In essence, what that means is where you’d previously only been able to buy ‘cross favourable gear ratios, SRAM added some far bigger options into the mix with 54, 52 and 50t chainrings. Even the most road-focused of bikes can now be a 1X machine. And it worked.
SRAM-sponsored pro triathletes have been riding the group in Ironman races, and while you’re unlikely to see Romain Bardet and the Ag2r-La Mondiale team ditch eTap and reach for the 1X just yet, it’s a totally applicable groupset for plenty of on-road purposes.
For starters, getting rid of the front derailleur means there’s one less thing to mess around with. Front mech setup has been the bane of many an amateur mechanic for years, and without a front mech there’s also less chance of dropping the chain at an inopportune moment.
In order to make the 1X setup work, SRAM had to do some tinkering with the rear mech, and add in what they’re calling a clutch mechanism. Essentially, the clutch in the derailleur is there to maintain chain tension and limit chain slap.

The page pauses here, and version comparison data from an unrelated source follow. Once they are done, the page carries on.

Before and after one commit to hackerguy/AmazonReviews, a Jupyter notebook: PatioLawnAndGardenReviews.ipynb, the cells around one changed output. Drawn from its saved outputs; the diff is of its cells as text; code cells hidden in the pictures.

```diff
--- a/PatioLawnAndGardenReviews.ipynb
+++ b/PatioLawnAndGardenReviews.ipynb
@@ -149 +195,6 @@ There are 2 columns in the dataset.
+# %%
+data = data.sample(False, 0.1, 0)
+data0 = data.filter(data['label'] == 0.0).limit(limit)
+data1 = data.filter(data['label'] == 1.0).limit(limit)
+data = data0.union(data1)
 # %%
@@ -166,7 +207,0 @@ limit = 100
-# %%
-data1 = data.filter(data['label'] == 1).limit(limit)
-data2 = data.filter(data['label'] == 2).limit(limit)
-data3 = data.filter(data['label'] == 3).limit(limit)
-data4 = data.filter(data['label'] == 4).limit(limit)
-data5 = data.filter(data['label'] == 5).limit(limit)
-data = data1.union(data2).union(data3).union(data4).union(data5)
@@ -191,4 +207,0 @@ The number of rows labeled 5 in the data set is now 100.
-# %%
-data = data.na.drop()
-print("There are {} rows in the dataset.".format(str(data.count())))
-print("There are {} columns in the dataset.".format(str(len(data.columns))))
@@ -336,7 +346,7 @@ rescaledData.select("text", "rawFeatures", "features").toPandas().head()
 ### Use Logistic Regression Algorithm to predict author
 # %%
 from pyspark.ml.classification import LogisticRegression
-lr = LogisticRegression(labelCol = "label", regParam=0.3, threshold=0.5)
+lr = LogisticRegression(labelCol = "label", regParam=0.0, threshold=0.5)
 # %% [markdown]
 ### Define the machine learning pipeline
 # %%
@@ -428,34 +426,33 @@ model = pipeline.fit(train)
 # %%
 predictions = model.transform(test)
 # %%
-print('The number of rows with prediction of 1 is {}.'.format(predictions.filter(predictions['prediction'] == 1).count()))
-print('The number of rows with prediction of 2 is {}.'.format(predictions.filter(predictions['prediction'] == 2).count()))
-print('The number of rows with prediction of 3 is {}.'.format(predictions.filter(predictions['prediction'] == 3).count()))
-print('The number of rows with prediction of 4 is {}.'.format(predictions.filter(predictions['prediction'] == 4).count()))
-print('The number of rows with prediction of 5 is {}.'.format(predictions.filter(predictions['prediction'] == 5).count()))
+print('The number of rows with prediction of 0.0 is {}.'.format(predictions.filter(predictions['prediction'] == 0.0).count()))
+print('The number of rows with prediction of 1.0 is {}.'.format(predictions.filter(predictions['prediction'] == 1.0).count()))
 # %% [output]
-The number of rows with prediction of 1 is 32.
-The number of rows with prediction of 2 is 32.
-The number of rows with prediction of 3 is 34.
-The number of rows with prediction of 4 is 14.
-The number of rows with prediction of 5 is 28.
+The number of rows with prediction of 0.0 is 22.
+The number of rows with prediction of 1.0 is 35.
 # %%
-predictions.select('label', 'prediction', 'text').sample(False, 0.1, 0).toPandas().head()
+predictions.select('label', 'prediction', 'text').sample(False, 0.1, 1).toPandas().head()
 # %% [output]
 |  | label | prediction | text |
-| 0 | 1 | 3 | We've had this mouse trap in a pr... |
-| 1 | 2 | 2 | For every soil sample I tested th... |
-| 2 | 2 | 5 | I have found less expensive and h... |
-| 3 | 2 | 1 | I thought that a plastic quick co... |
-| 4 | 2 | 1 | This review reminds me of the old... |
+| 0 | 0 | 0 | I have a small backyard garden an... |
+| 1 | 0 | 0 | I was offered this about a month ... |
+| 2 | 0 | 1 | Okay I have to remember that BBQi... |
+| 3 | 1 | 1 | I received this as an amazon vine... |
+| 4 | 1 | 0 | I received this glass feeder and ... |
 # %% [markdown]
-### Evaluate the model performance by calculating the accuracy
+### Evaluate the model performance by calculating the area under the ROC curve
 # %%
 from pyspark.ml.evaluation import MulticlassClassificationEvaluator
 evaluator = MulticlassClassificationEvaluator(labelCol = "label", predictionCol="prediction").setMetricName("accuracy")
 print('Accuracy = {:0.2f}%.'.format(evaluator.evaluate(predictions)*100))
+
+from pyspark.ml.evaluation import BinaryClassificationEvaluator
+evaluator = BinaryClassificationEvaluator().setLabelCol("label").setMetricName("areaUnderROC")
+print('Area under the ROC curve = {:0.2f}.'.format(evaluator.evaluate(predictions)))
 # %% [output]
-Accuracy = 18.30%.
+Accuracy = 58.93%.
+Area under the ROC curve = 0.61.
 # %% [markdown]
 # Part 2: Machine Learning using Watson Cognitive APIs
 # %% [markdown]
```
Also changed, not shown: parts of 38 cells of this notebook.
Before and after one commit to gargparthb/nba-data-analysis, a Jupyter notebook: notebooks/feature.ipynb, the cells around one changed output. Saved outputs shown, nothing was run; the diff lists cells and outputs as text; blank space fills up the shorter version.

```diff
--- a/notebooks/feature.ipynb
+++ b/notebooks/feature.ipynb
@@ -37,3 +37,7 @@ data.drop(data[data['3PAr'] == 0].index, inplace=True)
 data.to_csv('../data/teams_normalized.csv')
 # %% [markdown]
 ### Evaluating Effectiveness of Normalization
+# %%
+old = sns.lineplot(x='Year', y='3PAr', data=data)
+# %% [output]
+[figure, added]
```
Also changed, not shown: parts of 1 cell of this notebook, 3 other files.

In order to achieve this, it basically pulls back on the chain – unlike a standard rear mech which just lets the chain run through it. It’s a feature you’ll likely be familiar with if you ride mountain bikes, but something that’s comparatively new to the road.
Although we have SRAM’s hydraulic disc brakes here, there is a rim brake equipped model available too, so you’re not totally wedded to all-new technology if you don’t want to be. But if you’re building up a gravel or ‘cross bike, the added bite of the disc brakes and the less force needed for the same braking power that the hydraulics offer is a big bonus.
And alongside being a simplified setup, another way Force 1X has slimmed down is price. And that’s never a bad thing.